Tom_Miranda_Zumas_smallTom Lynch’s new company really began on a father-daughter trip. He and his 13-year-old Miranda were planning a trip to South Africa, and decided they should spend a week of their time there doing something to help. They ended up in Nzinga, a remote village of mud huts, where Miranda read books to the children and helped out in the school while her dad was put to work planting potatoes and working in the communal garden.

On the trip home, Miranda told her father they couldn’t just leave and do nothing else. She wanted to keep working to help this village. Tom agreed to help her launch a non-profit, which Miranda named Isopho, a Zulu word for “gift” and the children’s nickname for Miranda. While they were sitting there waiting for the plane, Tom searched for available URLs and registered Isopho.org then and there.

Eventually, Tom began to feel a disconnect between his work with Isopho on nights and weekends and his daytime job as a VP of Strategy & Planning for a large digital agency. Doing more of the same each day at work felt insufficient, in light of the challenges he’d accepted in Nzinga. When the company began to consider layoffs, he suggested a mutually beneficial exit agreement for himself so that he could spend more time on Isopho.

He also began thinking about starting a company that might be a better complement to Isopho. On one trip to South Africa, he stayed an extra few weeks to visit an extensive list of wineries he had culled from an even larger list.  His first requirement was that the vineyard consistently win awards for great wine. And the second was that it contribute to sustainability in some major ways. Despite its unfortunate history, the South African wine industry is now one of the most progressive in the world.

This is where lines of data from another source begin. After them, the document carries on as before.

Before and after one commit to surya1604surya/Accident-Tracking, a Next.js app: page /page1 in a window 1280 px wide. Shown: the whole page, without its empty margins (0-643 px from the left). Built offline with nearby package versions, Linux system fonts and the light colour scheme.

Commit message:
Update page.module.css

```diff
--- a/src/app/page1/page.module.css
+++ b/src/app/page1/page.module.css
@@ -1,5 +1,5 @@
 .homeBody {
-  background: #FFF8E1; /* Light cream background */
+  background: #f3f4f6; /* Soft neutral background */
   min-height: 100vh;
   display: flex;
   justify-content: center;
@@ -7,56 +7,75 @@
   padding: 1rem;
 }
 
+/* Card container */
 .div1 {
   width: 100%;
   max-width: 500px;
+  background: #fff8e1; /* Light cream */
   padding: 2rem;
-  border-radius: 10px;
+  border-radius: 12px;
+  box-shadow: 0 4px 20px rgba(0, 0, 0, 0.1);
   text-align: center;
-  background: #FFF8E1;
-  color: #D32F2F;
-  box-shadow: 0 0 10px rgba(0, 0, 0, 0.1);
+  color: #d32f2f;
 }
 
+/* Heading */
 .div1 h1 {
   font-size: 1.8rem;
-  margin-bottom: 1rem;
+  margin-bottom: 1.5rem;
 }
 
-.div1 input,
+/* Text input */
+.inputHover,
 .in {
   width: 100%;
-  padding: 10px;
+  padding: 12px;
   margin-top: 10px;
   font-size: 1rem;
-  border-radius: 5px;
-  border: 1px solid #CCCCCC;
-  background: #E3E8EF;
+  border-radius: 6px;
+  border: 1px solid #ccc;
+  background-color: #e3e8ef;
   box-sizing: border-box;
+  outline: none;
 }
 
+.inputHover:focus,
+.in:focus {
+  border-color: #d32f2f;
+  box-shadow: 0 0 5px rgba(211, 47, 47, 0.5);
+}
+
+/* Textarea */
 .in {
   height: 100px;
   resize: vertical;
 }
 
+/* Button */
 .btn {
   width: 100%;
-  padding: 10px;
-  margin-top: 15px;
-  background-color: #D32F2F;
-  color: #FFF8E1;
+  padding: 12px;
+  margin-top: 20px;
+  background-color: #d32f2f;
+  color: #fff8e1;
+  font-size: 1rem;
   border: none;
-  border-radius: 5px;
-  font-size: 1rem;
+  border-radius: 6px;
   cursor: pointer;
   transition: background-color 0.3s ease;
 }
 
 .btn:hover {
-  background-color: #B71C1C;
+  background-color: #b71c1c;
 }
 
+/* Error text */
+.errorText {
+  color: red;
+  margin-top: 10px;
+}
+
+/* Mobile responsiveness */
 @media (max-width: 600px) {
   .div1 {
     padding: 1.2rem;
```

The result is Tom’s new company, Worthwhile Wines, which will import 261 sustainable wines from 21 different South African Vineyards. Although the history of winemaking in South Africa is oppressive at best, the vineyards Tom selected are doing things like putting a third of the land in the names of the Black workers, providing school and decent housing for the families working there, developing ways to use fewer pesticides, using organic grapes and employing Blacks in management roles.

Most of us would choose a sustainable product over a similar one that’s not sustainable. But few of us want to go to much trouble to figure that out. Choosing a bottle imported by WorthWhile Wines will be a quick and easy way for consumers to know they’re a) getting a good wine, that B) is from a vineyard that ‘s doing good.

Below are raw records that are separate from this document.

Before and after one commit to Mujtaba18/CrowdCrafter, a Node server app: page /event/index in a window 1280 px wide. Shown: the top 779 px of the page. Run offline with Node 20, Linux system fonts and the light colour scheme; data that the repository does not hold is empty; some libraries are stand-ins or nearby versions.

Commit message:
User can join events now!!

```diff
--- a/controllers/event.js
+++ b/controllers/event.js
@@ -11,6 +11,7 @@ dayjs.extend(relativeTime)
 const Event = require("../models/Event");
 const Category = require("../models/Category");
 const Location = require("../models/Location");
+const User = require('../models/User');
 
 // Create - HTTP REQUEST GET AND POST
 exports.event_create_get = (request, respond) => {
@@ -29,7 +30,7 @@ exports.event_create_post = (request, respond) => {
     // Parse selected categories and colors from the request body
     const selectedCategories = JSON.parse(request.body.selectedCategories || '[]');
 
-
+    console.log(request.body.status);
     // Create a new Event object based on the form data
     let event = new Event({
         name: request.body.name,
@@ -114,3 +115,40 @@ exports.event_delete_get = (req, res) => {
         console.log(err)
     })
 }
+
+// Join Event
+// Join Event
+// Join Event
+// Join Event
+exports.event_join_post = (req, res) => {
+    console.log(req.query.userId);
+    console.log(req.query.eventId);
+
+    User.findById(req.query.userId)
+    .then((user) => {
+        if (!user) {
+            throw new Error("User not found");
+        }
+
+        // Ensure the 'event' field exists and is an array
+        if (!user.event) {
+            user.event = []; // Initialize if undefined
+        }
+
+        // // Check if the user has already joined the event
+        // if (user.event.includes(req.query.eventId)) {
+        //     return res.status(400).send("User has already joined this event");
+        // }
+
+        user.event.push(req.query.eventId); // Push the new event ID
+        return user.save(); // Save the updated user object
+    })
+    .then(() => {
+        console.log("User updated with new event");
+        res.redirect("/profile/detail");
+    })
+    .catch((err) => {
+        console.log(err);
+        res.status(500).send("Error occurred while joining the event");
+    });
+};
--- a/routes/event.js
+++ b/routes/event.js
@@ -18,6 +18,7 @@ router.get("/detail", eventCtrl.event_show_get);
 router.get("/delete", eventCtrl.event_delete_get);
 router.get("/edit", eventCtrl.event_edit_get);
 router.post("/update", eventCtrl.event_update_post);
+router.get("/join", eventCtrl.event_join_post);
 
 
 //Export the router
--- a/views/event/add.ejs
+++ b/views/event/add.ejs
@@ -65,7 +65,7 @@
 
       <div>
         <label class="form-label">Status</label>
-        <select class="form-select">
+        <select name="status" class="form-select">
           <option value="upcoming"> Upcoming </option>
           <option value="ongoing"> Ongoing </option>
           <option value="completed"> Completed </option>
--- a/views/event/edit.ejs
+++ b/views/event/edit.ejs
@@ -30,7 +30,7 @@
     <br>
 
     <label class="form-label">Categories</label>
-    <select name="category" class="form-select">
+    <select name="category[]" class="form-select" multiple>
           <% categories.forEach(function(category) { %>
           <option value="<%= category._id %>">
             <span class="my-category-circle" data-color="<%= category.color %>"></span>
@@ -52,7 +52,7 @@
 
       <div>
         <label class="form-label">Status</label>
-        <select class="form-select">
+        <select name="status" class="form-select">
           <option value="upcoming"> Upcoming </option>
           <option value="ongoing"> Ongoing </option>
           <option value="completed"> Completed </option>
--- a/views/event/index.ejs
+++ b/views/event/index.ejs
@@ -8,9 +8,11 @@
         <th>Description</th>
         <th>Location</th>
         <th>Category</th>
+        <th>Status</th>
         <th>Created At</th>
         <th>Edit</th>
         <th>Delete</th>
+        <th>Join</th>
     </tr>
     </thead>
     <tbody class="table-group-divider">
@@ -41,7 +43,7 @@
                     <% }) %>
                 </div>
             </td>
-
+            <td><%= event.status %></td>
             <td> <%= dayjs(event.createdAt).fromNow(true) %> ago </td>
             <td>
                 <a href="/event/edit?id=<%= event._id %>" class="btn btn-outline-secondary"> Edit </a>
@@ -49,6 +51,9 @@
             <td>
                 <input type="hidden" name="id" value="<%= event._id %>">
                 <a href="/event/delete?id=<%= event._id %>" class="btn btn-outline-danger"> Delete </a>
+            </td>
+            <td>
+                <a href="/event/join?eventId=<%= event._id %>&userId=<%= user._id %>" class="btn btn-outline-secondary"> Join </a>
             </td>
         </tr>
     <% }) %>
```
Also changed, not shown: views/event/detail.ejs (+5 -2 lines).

Worthwhile Wines will also be a way Tom Lynch can a) run a good business that b) does some good in the world.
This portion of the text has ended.